The instrument continues to gain popularity as an alternative to a drum kit, as many rock/pop bands use it during acoustic performances. It is unquestionably a “hip” drum at the moment. However, these instruments face the risk of being labeled as traditional drums like the djembe.
We also need to credit other musicians such as Alex Acuña, Sheila E, Marco Fadda, and the late, great Miguel ‘Anga’ Diaz, who creatively incorporated the Cajon into their music.
Most people use the Cajon in place of a traditional drum set. However, it can be utilized in a variety of ways, both with and without a drum kit. It may be used as an effect or as the only rhythm instrument in both live and recorded circumstances.
What does it sound like, and how do you play it?
A Cajon player sits on top of the instrument and uses their palms and fingers to strike the front-facing board. By tapping higher up the front board with your fingertips, you make higher-toned beats, and hitting the center of the board creates a more profound bass sound.
These various sounds are typically mixed to form drum-like patterns. Lower notes function as the bass drum, and higher notes act as snare and accents.
Players can also adjust the pitch of the Cajon with their feet to create more intricate configurations. While the Cajon is usually played with one’s hands, it may also be played using plastic or metal brushes.
In a whole drum kit arrangement, some drummers attach a pedal to a Cajon and use it as a bass drum substitute.
Because the Cajon is small and compact, and there are models at a range of price points, you can target a beginner and hobbyist percussionist with an entry-level instrument or add some of the higher-end Cajons.
With so many firms producing Cajons and its rising popularity in current music, anyone considering supplying percussion instruments should include the Cajon on their list.
Can You Make Your Own Cajon?
The short answer is yes! There are many fantastic tutorial videos on YouTube and websites you can find on the internet that will show you how.
However, this is tricky, especially in selecting the greatest raw materials and understanding how to put them together to create a Cajon that performs well and has great sounds.
The Cajon may appear to be nothing more than a box, but there’s much more to achieving an excellent sound than just fitting the pieces together.
Remember that many traditional manufacturers have been doing it for a long time, have a family musical legacy, or have invested a significant amount of time, effort, and money into establishing their own method and adaptations.
However, building your own Cajon and then using it at a performance may provide a lot of joy, pride, and satisfaction.

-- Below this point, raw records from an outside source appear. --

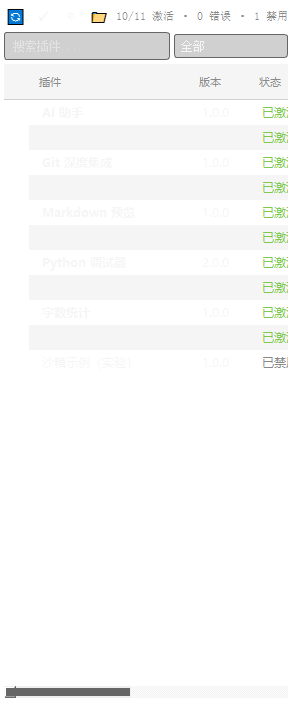
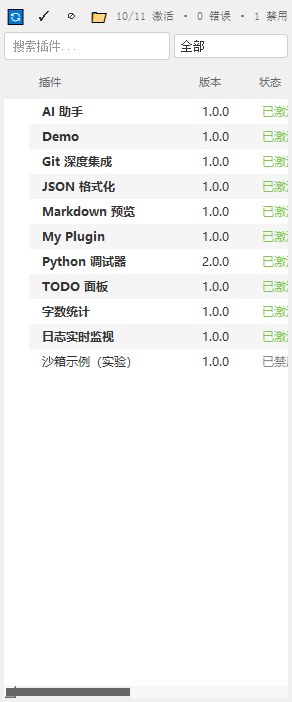
fix(theme): v2.14.1 AI 助手错误 + 插件面板主题彻底修复 + GUI 冒烟

Changed region(s): [[0.0, 0.0, 0.9863, 0.5385]]

diff --git a/ui/plugins_panel.py b/ui/plugins_panel.py
@@ -424,16 +424,113 @@ class PluginsPanel(QDockWidget):
         self.setWidget(container)
 
 
+    def _theme_colors(self, theme) -> dict:
+        """按主题类型返回确定的 QSS 颜色（浅/深/高对比，v2.14.1）"""
+        t = getattr(theme, "type", "dark")
+        if t == "light":
+            return {"window_bg": "#ffffff", "panel_bg": "#f0f0f0",
+                    "bg": "#ffffff", "fg": "#333333", "border": "#d0d0d0",
+                    "sel": "#0078d4", "sel_fg": "#ffffff",
+                    "muted": "#666666"}
+        if t == "high_contrast":
+            return {"window_bg": "#000000", "panel_bg": "#000000",
+                    "bg": "#000000", "fg": "#ffffff", "border": "#ffffff",
+                    "sel": "#ffff00", "sel_fg": "#000000",
+                    "muted": "#ffff00"}
+        return {"window_bg": "#1e1e1e", "panel_bg": "#252526",
+                "bg": "#1e1e1e", "fg": "#d4d4d4", "border": "#3c3c3c",
+                "sel": "#094771", "sel_fg": "#ffffff", "muted": "#888888"}
+
+    def _build_theme_qss(self, theme) -> str:
+        """按主题生成插件面板 QSS（v2.14.1）"""
+        p = self._theme_colors(theme)
+        return """
+            QDockWidget { background-color: %(panel_bg)s; color: %(fg)s; }
+            QDockWidget::title {
+                background-color: %(panel_bg)s; color: %(fg)s;
+                padding: 4px 8px; border-bottom: 1px solid %(border)s;
+            }
+            QToolButton {
+                background-color: transparent; color: %(fg)s;
+                border: none; border-radius: 3px; font-size: 14px;
+            }
+            QToolButton:hover { background-color: %(border)s; }
+            QLineEdit, QComboBox {
+                background-color: %(bg)s; color: %(fg)s;
+                border: 1px solid %(border)s; border-radius: 3px;
+                padding: 3px 6px; font-size: 12px;
+            }
+            QLineEdit:focus, QComboBox:focus { border-color: %(sel)s; }
+            QComboBox::drop-down { border: none; width: 18px; }
+            QComboBox QAbstractItemView {
+                background-color: %(bg)s; color: %(fg)s;
+                selection-background-color: %(sel)s;
+                selection-color: %(sel_fg)s; border: 1px solid %(border)s;
+            }
+            QTreeWidget {
+                background-color: %(bg)s; color: %(fg)s;
+                border: none; font-size: 12px; outline: none;
+            }
+            QTreeWidget::item { padding: 3px 4px; border-radius: 2px; }
+            QTreeWidget::item:hover { background-color: %(panel_bg)s; }
+            QTreeWidget::item:selected {
+                background-color: %(sel)s; color: %(sel_fg)s;
+            }
+            QHeaderView::section {
+                background-color: %(panel_bg)s; color: %(muted)s;
+                border: none; border-bottom: 1px solid %(border)s;
+                padding: 4px; font-size: 11px;
+            }
+            QLabel { color: %(fg)s; }
+        """ % p
+
     def refresh_theme(self, theme):
-        """主题变更时刷新样式（v3.0）"""
+        """主题切换：按主题确定颜色并直接应用到关键控件（v2.14.1）"""
         try:
-            from infrastructure.theme_loader import adapt_qss_colors
-            # 保存原始 QSS（只保存一次）
-            if not hasattr(self, '_original_qss') or not self._original_qss:
-                self._original_qss = self.styleSheet()
-            if self._original_qss:
-                qss = adapt_qss_colors(self._original_qss, theme)
+            qss = self._build_theme_qss(theme)
+            if qss:
                 self.setStyleSheet(qss)
+            pal = self._theme_colors(theme)
+            bg, fg = pal["bg"], pal["fg"]
+            border, sel, sel_fg = pal["border"], pal["sel"], pal["sel_fg"]
+            panel_bg, muted = pal["panel_bg"], pal["muted"]
+            edit = getattr(self, "search_edit", None)
+            if edit is not None:
+                edit.setStyleSheet(
+                    "QLineEdit { background-color: %s; color: %s; "
+                    "border: 1px solid %s; border-radius: 3px; "
+                    "padding: 3px 6px; }" % (bg, fg, border))
+            combo = getattr(self, "category_combo", None)
+            if combo is not None:
+                combo.setStyleSheet(
+                    "QComboBox { background-color: %s; color: %s; "
+                    "border: 1px solid %s; border-radius: 3px; "
+                    "padding: 3px 6px; } "
+                    "QComboBox QAbstractItemView { background-color: %s; "
+                    "color: %s; selection-background-color: %s; "
+                    "selection-color: %s; }" % (
+                        bg, fg, border, bg, fg, sel, sel_fg))
+            tree = getattr(self, "tree", None)
+            if tree is not None:
+                tree.setStyleSheet(
+                    "QTreeWidget { background-color: %s; color: %s; "
+                    "border: none; outline: none; } "
+                    "QTreeWidget::item { padding: 3px 4px; } "
+                    "QTreeWidget::item:hover { background-color: %s; } "
+                    "QTreeWidget::item:selected { background-color: %s; "
+                    "color: %s; }" % (bg, fg, panel_bg, sel, sel_fg))
+                hdr = tree.header() if hasattr(tree, "header") else None
+                if hdr is not None:
+                    hdr.setStyleSheet(
+                        "QHeaderView::section { background-color: %s; "
+                        "color: %s; border: none; padding: 4px; }" % (
+                            panel_bg, muted))
+            cv = self.widget()
+            if cv is not None:
+                cv.setStyleSheet("QWidget { background-color: %s; }" % panel_bg)
+            label = getattr(self, "stats_label", None)
+            if label is not None:
+                label.setStyleSheet("color: %s; font-size: 11px;" % muted)
         except Exception as e:
             print(f"[{self.__class__.__name__}] refresh_theme 失败: {e}")
 

diff --git a/tests/test_theme_order_plugin.py b/tests/test_theme_order_plugin.py
@@ -1,0 +1,41 @@
+# -*- coding: utf-8 -*-
+"""v2.14.1：插件面板主题冒烟与顺序修复"""
+import os
+import sys
+
+
+ROOT = os.path.dirname(os.path.dirname(os.path.abspath(__file__)))
+
+
+def test_theme_apply_order_adapt_before_notify():
+    src = open(os.path.join(ROOT, "ui", "main_window.py"),
+               encoding="utf-8").read()
+    i_adapt = src.find("adapt_widget_styles(self, theme)")
+    i_notify = src.find("loader.notify_widgets(self, theme)")
+    assert i_adapt != -1 and i_notify != -1
+    assert i_adapt < i_notify, "adapt 必须在 notify 之前"
+
+
+def test_panel_theme_colors_light_dark():
+    from PyQt5.QtWidgets import QApplication
+    app = QApplication.instance() or QApplication([])
+    from ui.plugins_panel import PluginsPanel
+
+    class FakeTheme:
+        type = "light"
+
+    class FakeDark:
+        type = "dark"
+
+    panel = PluginsPanel()
+    try:
+        light = panel._theme_colors(FakeTheme())
+        dark = panel._theme_colors(FakeDark())
+        assert light["bg"].lower() in ("#ffffff", "#fff")
+        assert light["fg"].lower() == "#333333"
+        assert dark["bg"].lower() in ("#1e1e1e", "#252526")
+        assert dark["fg"].lower() == "#d4d4d4"
+        qss = panel._build_theme_qss(FakeDark())
+        assert "QHeaderView::section" in qss and "QTreeWidget" in qss
+    finally:
+        panel.close()

diff --git a/ui/main_window.py b/ui/main_window.py
@@ -253,6 +253,9 @@ def adapt_widget_styles(root, theme):
     count = 0
     for w in targets:
         try:
+            # 自管理主题的控件（插件面板等）由 refresh_theme 处理，避免被覆盖
+            if callable(getattr(w, "refresh_theme", None)):
+                continue
             if getattr(w, "_qc_adapted_key", None) == theme_key:
                 continue
             qss = w.styleSheet()
@@ -1189,12 +1192,12 @@ class MainWindow(CapabilityWiringMixin, ProjectMixin, FileOpsMixin,
                 if theme.qss:
                     self.setStyleSheet(theme.qss)
 
-            # v3.0: 通知所有面板刷新样式
-            loader.notify_widgets(self, theme)
+            # v3.0: 先统一适配硬编码 QSS，再通知面板刷新（v2.14.1 顺序修复）
             try:
                 adapt_widget_styles(self, theme)
             except Exception:
                 pass
+            loader.notify_widgets(self, theme)
 
             # B: 遍历所有顶层窗口（含独立对话框）
             # notify_widgets 只处理 self.findChildren，独立打开的

diff --git a/app/plugins.py b/app/plugins.py
@@ -2253,7 +2253,7 @@ class PluginAPI(QObject):
 
             {
               "api_version": "2.0.0",
-              "app_version": "2.14.0",
+              "app_version": "2.14.1",
               "extension_points": {"completion": True, ...},
               "events": ["file_opened", ...],
               "permissions": ["editor_read", ...],

diff --git a/version.py b/version.py
@@ -21,7 +21,7 @@ P1-1 修复（版本漂移）：
     python release.py bump patch   # 同步 VERSION 文件
 """
 
-__version__ = "2.14.0"
+__version__ = "2.14.1"
 
 # 打包/安装器读取的别名（部分脚本历史上叫 APP_VERSION / VERSION）
 APP_VERSION = __version__

diff --git a/docs/release_notes_v2.14.1.md b/docs/release_notes_v2.14.1.md
@@ -1,0 +1,51 @@
+# 青草编辑器 v2.14.1 发布说明
+
+> 发布日期：2026-10-29 · 平台：Windows x64 · 便携版（免安装）
+> 版本权威来源：`version.py`（`2.14.1`）
+> 类型：**缺陷修复版**（建议 v2.14.0 用户升级）
+
+---
+
+## 一句话概括
+
+v2.14.1 修复 v2.14.0 中 AI 助手插件激活错误，并彻底修复插件面板
+主题适配（工具栏/表头/搜索框/列表随主题正确切换，浅色对比度恢复）。
+
+---
+
+## 修复内容
+
+### AI 助手插件错误（重要）
+
+- 根因：`_requests_ok()` 惰性依赖检查自递归 → RecursionError；
+- 修复：返回 `_REQUESTS_OK`，并修正 `refresh_theme` 插入位置；
+- 验证：打包版插件报告 `ai_assistant 状态=ACTIVATED`。
+
+### 插件面板主题
+
+- 修复主题应用顺序：先 `adapt_widget_styles`，后 `notify_widgets`；
+- 面板按主题类型直接生成 QSS（light / dark / high_contrast）；
+- 工具栏、表头、搜索框、下拉列表、树列表统一配色；
+- 修复浅色主题文字接近白色的问题（对比度恢复正常）。
+
+### 其他
+
+- 欢迎页与窗口调色板随主题同步；
+- 新增 GUI 主题冒烟工具与截图对比：
+  `tools/smoke_plugin_theme.py`，
+  产物 `docs/smoke_plugin_theme_*.png`、`docs/smoke_plugin_panel_*.png`。
+
+---
+
+## 验证
+
+- 分片并行全量通过；ruff 0；`tools/check_version` 通过；
+- 真实 GUI 冒烟：浅色/深色截图对比（平均像素差异 > 600）。
+
+---
+
+## 升级注意事项
+
+1. v2.14.0 → v2.14.1 无数据迁移；
+2. 若插件面板仍显示旧样式，重启应用即可；
+3. 本版本仅为修复，不包含新功能。

diff --git a/CHANGELOG.md b/CHANGELOG.md
@@ -2,6 +2,31 @@
 
 （下一版本开发中）
 
+## [2.14.1] - 2026-10-29
+
+### 修复
+
+- **AI 助手插件激活错误**：惰性依赖检查 `_requests_ok()` 自递归导致
+  RecursionError（插件面板显示"错误"）；修复为返回 `_REQUESTS_OK`；
+  并将 `refresh_theme` 移入 `Plugin` 类体内。
+- **插件面板主题适配**：
+  - 修复主题应用顺序：`adapt_widget_styles` 先于 `notify_widgets`，
+    避免面板刷新后的样式被覆盖；
+  - 面板改为按主题类型（light/dark/high_contrast）直接生成确定调色板 QSS，
+    工具栏、表头、搜索框、下拉框、列表全部同步；
+  - 修复浅色主题下文字被映射成近白（对比度差）的问题。
+- 欢迎页与窗口调色板随主题同步（修复深色主题下欢迎页仍为浅色）。
+
+### 测试与工具
+
+- 新增 GUI 主题冒烟工具 `tools/smoke_plugin_theme.py`：
+  真实窗口切换主题并截图对比（含插件面板独立截图）。
+- 新增/更新相关断言；分片并行全量通过。
+
+
+
+（下一版本开发中）
+
 ## [2.14.0] - 2026-10-29
 
 ### 插件全面提振（Batch 1-5）

diff --git a/README.md b/README.md
@@ -4,7 +4,7 @@
 
 轻量 · 极速 · 可扩展的跨平台代码编辑器。基于 **PyQt5** + **QScintilla** 构建，内置 LSP、插件系统、AI 助手、宏录制等现代化功能。
 
-[![Version](https://img.shields.io/badge/version-2.14.0-brightgreen.svg)](#)
+[![Version](https://img.shields.io/badge/version-2.14.1-brightgreen.svg)](#)
 [![Python](https://img.shields.io/badge/python-3.8%20%7C%203.9%20%7C%203.10%20%7C%203.11-blue.svg)](#)
 [![Platform](https://img.shields.io/badge/platform-Windows%20%7C%20Linux%20%7C%20macOS-lightgrey.svg)](#)
 [![License](https://img.shields.io/badge/license-MIT-green.svg)](LICENSE)
@@ -96,9 +96,9 @@
 
 前往 [Releases](https://github.com/qingcao-editor/qingcao/releases) 下载对应平台的安装包：
 
-- **Windows**：`QingCaoEditor_Setup_v2.14.0.exe`
-- **macOS**：`QingCaoEditor_v2.14.0.dmg`
-- **Linux**：`QingCaoEditor_v2.14.0_linux_x64.tar.gz` 或 `.deb`
+- **Windows**：`QingCaoEditor_Setup_v2.14.1.exe`
+- **macOS**：`QingCaoEditor_v2.14.1.dmg`
+- **Linux**：`QingCaoEditor_v2.14.1_linux_x64.tar.gz` 或 `.deb`
 
 ### 方式二：从源码运行（推荐开发者）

Eduardo Perez is a multi-instrumentalist with over 20 years of experience playing instruments such as piano, guitar, ukulele, and bass. Having arranged songs and produced music in a recording studio, he has a wealth of knowledge to share about analyzing songs, composing, and producing. Currently pursuing a Bachelor of Arts degree in Interdisciplinary Musical Studies at Berklee College School of Music. Featured on Entrepreneur.com. Subscribe to his YouTube channel, or follow him on Instagram.